### Directions
Your answer should consist of every line in the records that holds "ShoppingBasket".

^^^^^^^^^^^^^^^^

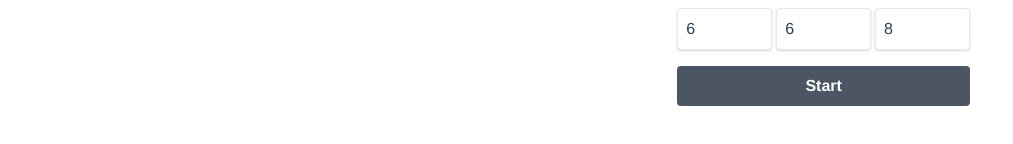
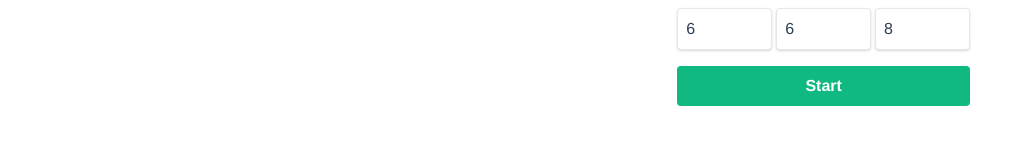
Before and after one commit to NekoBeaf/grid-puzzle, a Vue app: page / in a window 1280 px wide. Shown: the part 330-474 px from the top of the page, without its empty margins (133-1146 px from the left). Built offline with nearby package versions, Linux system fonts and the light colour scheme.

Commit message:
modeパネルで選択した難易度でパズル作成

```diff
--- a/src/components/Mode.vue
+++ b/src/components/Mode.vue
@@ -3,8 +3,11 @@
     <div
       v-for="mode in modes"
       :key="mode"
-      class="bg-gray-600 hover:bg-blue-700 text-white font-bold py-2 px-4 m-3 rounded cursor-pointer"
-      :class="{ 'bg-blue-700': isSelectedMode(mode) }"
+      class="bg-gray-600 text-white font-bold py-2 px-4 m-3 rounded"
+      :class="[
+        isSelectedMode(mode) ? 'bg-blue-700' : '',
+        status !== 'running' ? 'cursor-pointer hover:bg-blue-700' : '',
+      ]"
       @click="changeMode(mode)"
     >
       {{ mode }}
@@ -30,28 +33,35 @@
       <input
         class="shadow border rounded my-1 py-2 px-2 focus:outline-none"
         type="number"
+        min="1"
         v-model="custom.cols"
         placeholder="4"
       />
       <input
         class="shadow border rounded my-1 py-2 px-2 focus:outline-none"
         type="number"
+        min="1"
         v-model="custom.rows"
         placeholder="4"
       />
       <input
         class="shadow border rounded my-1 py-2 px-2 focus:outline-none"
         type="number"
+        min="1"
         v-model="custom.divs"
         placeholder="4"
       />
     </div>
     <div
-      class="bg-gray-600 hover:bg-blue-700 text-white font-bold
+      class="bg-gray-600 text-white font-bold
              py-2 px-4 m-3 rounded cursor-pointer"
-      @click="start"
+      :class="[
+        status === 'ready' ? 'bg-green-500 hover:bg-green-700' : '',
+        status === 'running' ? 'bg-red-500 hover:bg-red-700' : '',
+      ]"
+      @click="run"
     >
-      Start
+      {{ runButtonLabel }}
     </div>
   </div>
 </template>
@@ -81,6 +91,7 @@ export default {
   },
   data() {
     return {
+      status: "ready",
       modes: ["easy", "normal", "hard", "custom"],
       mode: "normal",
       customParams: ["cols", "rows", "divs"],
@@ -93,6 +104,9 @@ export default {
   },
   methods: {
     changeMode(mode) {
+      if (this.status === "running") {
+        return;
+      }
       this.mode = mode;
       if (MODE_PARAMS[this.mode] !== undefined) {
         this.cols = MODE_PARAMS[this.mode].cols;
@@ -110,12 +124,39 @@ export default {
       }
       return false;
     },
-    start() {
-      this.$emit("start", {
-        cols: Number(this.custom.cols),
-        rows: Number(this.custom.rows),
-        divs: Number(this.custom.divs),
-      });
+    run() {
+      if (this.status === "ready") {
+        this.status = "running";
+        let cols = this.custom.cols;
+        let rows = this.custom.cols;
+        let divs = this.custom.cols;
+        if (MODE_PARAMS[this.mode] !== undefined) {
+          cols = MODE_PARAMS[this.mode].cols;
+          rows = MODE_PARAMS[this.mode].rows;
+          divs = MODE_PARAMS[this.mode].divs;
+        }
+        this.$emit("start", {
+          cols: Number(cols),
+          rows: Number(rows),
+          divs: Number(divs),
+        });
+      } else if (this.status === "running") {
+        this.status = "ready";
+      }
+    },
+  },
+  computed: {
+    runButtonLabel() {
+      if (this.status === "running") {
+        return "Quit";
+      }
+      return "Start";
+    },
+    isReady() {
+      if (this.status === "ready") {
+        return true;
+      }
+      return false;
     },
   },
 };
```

^^^^^^^^^^^^^^^^

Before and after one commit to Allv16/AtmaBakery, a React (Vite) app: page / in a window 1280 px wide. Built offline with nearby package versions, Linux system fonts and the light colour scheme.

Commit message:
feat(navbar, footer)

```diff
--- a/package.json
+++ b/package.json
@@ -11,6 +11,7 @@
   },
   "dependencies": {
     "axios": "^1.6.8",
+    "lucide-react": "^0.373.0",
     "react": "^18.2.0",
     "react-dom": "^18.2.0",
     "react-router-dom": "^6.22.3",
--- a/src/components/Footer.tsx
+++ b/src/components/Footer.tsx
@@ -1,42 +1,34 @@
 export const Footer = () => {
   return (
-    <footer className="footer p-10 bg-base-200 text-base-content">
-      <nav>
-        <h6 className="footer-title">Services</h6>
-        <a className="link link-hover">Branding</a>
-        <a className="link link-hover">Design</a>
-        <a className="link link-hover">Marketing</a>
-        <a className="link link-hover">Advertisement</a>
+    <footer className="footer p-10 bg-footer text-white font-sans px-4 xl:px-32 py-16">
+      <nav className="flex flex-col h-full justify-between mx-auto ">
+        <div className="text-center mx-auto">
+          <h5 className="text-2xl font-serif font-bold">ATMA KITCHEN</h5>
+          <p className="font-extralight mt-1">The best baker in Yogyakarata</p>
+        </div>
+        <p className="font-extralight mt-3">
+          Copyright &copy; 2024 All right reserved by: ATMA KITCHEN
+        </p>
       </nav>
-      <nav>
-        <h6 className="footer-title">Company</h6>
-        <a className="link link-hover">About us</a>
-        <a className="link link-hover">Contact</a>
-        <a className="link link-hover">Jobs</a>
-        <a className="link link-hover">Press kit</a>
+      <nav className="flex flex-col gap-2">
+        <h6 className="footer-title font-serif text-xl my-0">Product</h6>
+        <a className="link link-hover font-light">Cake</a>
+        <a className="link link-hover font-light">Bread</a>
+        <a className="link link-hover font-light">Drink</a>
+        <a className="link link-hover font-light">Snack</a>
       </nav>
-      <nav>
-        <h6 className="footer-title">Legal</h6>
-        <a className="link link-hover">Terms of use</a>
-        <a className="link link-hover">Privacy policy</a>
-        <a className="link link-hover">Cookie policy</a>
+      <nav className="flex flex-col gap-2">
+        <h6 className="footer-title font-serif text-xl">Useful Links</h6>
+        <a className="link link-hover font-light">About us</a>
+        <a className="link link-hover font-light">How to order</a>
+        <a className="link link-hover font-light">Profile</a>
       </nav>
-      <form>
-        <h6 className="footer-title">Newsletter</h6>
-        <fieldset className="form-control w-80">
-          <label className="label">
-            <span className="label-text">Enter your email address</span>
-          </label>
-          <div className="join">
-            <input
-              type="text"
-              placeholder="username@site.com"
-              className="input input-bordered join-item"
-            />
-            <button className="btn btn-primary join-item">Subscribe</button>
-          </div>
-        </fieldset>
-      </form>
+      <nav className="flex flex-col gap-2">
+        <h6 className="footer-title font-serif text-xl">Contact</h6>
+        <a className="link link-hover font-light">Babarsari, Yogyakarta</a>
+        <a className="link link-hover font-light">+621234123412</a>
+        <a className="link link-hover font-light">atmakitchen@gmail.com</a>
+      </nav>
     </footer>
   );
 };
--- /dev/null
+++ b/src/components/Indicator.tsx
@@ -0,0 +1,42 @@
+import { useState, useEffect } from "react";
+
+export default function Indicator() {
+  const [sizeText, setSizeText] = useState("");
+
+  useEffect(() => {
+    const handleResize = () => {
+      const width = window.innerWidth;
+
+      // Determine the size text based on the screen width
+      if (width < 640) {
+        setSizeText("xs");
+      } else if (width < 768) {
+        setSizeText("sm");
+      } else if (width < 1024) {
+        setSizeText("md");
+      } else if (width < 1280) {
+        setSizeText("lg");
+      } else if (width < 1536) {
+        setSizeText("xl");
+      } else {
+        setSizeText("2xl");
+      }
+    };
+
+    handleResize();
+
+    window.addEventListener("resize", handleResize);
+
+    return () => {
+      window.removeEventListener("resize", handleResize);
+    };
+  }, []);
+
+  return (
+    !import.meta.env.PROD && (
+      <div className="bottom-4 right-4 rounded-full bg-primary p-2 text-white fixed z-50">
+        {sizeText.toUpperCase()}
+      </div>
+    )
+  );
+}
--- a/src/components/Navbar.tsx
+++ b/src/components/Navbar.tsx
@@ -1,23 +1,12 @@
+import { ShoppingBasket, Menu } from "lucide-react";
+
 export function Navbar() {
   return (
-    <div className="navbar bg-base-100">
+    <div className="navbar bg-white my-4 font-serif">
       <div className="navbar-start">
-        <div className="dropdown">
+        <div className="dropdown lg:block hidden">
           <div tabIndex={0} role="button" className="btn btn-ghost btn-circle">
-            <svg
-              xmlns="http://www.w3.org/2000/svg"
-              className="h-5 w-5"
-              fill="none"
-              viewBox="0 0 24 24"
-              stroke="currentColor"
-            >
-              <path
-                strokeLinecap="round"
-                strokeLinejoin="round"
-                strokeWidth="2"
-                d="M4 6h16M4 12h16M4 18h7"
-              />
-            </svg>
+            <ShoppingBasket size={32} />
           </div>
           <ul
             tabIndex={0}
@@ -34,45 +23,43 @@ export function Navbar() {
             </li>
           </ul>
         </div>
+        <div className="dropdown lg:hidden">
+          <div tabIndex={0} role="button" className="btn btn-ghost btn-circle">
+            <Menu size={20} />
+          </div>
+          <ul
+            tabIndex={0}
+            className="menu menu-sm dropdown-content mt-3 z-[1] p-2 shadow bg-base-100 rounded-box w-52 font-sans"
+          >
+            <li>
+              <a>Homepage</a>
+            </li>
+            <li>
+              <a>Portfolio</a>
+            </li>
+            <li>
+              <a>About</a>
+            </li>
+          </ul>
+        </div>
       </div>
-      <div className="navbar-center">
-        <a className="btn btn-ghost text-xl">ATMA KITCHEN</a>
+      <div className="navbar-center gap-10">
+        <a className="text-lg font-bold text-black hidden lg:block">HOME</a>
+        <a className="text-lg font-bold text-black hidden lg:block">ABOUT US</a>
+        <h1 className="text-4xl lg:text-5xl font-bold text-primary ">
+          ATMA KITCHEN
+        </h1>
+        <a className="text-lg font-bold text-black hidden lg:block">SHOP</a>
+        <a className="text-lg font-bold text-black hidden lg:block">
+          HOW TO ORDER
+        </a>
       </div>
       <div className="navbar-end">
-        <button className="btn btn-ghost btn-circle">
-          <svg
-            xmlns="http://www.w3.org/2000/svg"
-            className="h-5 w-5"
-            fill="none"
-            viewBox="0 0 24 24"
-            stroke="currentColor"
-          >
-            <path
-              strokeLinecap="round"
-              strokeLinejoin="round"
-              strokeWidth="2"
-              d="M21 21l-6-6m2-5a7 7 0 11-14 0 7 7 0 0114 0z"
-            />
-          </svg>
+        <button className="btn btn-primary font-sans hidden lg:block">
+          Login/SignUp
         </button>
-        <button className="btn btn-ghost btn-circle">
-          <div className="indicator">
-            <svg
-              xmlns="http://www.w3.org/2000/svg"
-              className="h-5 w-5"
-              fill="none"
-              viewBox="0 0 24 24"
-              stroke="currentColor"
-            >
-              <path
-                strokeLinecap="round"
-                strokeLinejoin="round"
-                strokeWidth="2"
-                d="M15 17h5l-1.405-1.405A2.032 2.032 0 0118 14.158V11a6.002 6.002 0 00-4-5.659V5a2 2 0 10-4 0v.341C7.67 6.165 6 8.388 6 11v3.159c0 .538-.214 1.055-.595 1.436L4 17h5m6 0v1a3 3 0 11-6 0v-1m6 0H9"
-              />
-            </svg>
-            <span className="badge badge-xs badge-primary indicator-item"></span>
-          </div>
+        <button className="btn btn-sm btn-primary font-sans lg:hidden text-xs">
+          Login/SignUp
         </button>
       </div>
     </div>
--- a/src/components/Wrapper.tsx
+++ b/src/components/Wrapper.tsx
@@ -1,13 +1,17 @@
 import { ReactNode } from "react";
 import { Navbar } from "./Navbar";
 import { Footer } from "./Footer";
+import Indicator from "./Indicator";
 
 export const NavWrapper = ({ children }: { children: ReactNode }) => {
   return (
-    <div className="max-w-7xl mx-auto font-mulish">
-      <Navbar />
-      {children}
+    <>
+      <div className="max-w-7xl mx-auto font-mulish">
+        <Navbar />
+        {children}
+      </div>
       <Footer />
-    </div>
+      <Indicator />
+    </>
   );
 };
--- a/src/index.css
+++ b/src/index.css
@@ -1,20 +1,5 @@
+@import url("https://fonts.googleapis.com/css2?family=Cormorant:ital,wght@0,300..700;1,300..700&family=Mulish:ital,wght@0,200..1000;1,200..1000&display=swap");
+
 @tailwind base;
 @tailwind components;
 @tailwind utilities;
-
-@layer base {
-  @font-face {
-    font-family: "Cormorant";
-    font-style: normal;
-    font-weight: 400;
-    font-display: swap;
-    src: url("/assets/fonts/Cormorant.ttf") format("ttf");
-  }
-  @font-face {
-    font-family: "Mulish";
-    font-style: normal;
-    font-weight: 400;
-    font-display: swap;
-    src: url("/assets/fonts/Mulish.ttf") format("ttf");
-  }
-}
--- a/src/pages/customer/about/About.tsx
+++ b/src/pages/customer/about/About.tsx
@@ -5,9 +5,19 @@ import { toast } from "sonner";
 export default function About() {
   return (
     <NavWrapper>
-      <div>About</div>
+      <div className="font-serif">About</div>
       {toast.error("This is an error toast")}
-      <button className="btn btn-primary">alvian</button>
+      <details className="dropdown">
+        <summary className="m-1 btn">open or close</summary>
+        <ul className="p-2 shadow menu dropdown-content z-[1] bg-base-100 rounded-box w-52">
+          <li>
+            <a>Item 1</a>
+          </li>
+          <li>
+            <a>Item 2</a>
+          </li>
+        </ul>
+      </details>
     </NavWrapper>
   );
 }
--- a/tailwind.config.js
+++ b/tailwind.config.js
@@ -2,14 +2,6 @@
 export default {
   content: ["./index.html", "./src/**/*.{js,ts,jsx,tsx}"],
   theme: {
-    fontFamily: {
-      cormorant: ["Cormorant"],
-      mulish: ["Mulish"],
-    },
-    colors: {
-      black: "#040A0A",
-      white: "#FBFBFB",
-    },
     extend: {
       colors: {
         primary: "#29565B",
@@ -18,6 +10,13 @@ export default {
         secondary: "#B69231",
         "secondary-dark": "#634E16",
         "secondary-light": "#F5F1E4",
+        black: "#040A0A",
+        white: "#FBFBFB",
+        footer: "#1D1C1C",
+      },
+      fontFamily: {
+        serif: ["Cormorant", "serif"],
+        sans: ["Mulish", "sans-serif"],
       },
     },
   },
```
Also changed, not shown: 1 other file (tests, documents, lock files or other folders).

^^^^^^^^^^^^^^^^

### Answer section
+import { ShoppingBasket, Menu } from "lucide-react";
+            <ShoppingBasket size={32} />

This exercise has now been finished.